Friday, April 24, 2009

A Passion for Painting Award

I am very pleased to announce that artist and fellow blogger  Marina Vicari Lerario living in San Paulo, Brazil, has kindly chosen me, along with six other talented artists, for the award "A Passion for Painting".  I am always watching to see what she will paint next (check out her recent water color Vórtice 3).   She is very modest when speaking of her art, but I like her work very much, and admire her very obvious passion.  I believe she is a student of the fantastic floral painter/blogger Fabio Cembranelli.  In the tradition of this award, I am to list seven things I love, and to continue the flow by naming seven artists whose work I admire.  In both cases, I find it difficult to limit the list to only seven, and certainly the order is random.

I love:

1. Family and friends.

2. The Higher Forces.

3. Rural living.

4. The arts, music, particularly the words and melodies of Leonard Cohen and those who sing them.

5. My cat Sophie.

6. My studio, and the time spent there.

7. Anyone who is willing to focus on the bright side. 

Seven artists who now are the deserving recipients of "A Passion for Painting" from me:  

(Please forgive what looks like nepotism, I love the work of the other three artists in my family, unfortunately only two have blogs).

Pierre Raby

Marni Mutrux

Jelaine Faunce

Jeff Hayes

Sally Tharp

Frank Licsko

Adam Licsko

Friday, April 17, 2009

The Ugly Stage

"Bitter Sweet" 
© J Licsko 06
  oil on canvas  12"x16"

Yesterday, I delivered a painting to my gallery for a group show. It was a wine related event, and I painted two wine glasses and a bottle.  Reflections on glass require some patience, and as the deadline approached, it reached an unattractive state where I began to feel no one would want it.  I rushed to finish, fearing it might not improve.   As I handed the painting over to my dealer, I heard myself say " I could have used another two weeks".  

Recently, I was reading artist Bill Jones's words about one of his paintings recently after he made a comment on one of my posts.  He shares the blog On Painting with Lisa Towers, and I often look to their art and humorous writings to brighten my day.  Bill writes in his April 6th post about the "ugly stage" of his paintings.  You will enjoy reading it.  Until that post, I thought "the ugly stage" was just a Licsko family term.
I first heard the expression many long years ago when my husband, artist Frank Licsko, was was my teacher.  His words were comforting and encouraging when he said "Don't worry, every painting goes through an ugly stage."  I now know it happens usually around the three quarter stage of a every painting.  Most of the enthusiasm for the subject has been released onto the canvas, and one is left with about one quarter of the enthusiasm.  That's not much fuel for finishing.
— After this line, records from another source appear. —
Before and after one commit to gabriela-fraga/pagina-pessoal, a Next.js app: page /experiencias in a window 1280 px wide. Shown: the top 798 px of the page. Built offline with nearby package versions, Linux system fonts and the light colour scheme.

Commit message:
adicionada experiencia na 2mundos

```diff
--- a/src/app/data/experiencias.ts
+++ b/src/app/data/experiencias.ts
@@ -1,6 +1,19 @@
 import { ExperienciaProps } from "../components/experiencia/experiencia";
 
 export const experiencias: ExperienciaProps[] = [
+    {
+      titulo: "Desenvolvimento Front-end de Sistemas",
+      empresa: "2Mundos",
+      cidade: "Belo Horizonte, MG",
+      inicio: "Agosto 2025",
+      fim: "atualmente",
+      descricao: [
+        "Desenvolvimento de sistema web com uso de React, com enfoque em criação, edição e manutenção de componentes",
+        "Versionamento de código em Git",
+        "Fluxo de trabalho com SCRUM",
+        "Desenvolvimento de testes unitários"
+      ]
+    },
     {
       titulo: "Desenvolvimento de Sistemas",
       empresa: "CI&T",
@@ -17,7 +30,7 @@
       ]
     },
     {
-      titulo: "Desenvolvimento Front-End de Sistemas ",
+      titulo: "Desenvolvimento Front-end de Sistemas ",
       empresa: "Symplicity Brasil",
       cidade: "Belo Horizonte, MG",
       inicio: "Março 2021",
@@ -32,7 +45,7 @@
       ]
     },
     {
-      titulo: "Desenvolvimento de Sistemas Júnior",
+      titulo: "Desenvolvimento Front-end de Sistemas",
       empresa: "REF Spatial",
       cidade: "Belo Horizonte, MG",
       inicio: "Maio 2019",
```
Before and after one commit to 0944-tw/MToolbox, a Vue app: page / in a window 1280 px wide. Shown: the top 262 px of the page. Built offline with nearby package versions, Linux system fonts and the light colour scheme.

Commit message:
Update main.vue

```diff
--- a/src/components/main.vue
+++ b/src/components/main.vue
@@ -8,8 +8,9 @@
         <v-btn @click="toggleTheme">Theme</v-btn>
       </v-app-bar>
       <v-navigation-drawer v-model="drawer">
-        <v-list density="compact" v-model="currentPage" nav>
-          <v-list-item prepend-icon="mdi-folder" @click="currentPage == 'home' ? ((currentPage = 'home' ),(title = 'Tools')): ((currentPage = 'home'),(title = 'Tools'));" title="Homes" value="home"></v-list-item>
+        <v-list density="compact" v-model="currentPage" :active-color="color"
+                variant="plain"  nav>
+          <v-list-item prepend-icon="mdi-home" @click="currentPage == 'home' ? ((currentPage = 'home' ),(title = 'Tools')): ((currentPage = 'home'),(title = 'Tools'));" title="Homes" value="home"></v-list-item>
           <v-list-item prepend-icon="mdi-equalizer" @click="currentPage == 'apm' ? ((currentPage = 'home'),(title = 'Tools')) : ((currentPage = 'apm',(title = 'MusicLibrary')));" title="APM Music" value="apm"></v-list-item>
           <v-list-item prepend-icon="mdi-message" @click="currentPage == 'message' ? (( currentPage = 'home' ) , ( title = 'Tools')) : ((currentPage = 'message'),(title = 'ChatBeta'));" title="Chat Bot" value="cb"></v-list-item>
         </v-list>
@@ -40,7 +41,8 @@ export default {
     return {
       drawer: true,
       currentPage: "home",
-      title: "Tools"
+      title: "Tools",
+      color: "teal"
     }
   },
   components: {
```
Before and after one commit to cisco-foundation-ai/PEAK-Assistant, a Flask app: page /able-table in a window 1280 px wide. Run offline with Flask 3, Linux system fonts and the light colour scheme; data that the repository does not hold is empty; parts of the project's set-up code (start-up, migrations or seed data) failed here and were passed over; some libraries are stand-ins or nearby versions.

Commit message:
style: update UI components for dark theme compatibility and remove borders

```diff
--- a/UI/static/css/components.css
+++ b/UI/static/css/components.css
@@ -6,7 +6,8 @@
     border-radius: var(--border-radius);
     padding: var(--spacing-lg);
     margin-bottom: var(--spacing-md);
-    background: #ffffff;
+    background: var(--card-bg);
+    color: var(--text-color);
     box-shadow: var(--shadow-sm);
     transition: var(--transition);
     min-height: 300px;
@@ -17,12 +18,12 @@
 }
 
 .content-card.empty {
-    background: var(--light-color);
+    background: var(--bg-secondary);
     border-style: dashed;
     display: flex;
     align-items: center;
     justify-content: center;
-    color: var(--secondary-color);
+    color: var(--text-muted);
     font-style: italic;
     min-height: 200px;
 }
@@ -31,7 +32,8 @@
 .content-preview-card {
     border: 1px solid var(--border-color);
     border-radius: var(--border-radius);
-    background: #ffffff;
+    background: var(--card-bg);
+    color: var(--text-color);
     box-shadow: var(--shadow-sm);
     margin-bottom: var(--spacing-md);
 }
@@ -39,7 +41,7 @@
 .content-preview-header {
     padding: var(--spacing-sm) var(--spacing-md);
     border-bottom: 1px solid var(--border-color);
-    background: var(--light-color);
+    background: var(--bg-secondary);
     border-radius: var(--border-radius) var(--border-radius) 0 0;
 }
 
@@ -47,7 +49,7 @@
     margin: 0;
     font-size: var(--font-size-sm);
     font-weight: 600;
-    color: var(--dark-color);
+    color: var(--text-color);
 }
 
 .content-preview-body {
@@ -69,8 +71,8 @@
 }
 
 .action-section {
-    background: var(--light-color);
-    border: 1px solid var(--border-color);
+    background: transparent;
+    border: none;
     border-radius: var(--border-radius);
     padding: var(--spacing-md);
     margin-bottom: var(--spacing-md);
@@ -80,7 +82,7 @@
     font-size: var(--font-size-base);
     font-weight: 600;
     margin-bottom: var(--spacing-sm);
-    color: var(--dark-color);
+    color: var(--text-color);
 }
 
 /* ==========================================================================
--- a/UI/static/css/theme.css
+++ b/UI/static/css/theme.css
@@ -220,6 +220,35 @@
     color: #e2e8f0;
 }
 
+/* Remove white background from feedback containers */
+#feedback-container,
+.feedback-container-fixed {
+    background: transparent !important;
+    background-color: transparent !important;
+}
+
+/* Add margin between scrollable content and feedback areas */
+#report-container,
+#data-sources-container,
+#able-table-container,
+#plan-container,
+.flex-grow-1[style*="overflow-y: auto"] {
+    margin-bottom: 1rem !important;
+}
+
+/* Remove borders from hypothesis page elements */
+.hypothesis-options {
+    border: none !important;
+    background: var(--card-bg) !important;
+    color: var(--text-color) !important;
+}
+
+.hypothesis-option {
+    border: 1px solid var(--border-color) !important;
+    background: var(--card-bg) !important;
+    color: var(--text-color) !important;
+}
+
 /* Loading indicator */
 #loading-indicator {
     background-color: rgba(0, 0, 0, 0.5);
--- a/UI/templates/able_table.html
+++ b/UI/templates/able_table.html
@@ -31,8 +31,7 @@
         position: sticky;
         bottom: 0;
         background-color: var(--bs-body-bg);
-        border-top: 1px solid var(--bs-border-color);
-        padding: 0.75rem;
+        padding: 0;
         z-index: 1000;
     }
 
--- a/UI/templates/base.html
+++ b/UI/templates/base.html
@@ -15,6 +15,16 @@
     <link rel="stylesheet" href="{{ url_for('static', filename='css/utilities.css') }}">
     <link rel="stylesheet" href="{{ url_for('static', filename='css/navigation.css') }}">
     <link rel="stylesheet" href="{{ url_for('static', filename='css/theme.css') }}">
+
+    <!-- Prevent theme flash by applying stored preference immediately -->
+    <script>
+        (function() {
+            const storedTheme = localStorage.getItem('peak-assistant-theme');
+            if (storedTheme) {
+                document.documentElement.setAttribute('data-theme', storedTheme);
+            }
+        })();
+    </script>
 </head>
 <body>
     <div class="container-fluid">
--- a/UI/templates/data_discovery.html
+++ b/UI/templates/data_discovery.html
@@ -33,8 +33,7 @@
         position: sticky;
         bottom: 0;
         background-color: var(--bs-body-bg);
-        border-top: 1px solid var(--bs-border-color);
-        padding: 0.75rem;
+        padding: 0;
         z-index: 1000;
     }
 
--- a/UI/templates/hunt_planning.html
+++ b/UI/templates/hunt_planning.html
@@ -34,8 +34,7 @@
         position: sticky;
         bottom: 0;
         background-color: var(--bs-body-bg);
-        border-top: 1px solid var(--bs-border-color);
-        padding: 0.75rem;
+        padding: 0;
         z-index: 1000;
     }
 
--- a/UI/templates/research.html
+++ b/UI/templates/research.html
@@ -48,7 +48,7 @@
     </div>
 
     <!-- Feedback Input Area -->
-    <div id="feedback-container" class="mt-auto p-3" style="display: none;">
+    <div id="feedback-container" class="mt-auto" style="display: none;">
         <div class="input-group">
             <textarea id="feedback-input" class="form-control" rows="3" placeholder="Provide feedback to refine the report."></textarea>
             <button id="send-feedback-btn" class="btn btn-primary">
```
This is where it is tempting to say "that's enough, it's done".   For me, a detail oriented personality, this is where faith comes in.  Faith in myself, and faith in my muse.  With experience, I have come to know that the best parts of my paintings come in the finish.  

The painting above called "Bitter Sweet" is one of those paintings that I obsessed over, and feared I had taken on too much.  All the reflections had me seeing double.  Trusting that if I just stuck with it, I would overcome the "ugly stage" is all that kept me from abandoning it.  The reward for perseverance came when my diabetic collector bought the painting.  The title "Bitter Sweet" meant one thing to him, initially for me as a chocophile, something else, but later it came to symbolize hard work with a sweet reward.

Wednesday, April 1, 2009

The Artist -Museum Fairness Act

"Girl's Night Out"© J Licsko 03
9"x12" oil on canvas

Artists are always being asked to donate works for legitimate charities and non-profits.  In return, we get gratitude, a little publicity, the satisfaction of knowing we helped our community is some way. 
All working artists, and especially fundraisers for museums, non-profits, and charitable organizations need to investigate  Bill H.R. 1126.

  In brief, this bill addresses the fact that creators unlike others, cannot deduct anything more than the cost of their materials when they donate works to museums, etc.  This bill if passed, it would allow creators to deduct the full market value of their works.   

Artists - Wouldn't you feel like donating more often? 
Fundraisers - Wouldn't that make it easier to get donations of art? 
Isn't that worth your time to ask your Congress member to support this bill?
Go to The Buck and Mike Blog for an easy to understand explanation of how it affects you, and what to do.  And pass the word to all your artist and fundraising friends.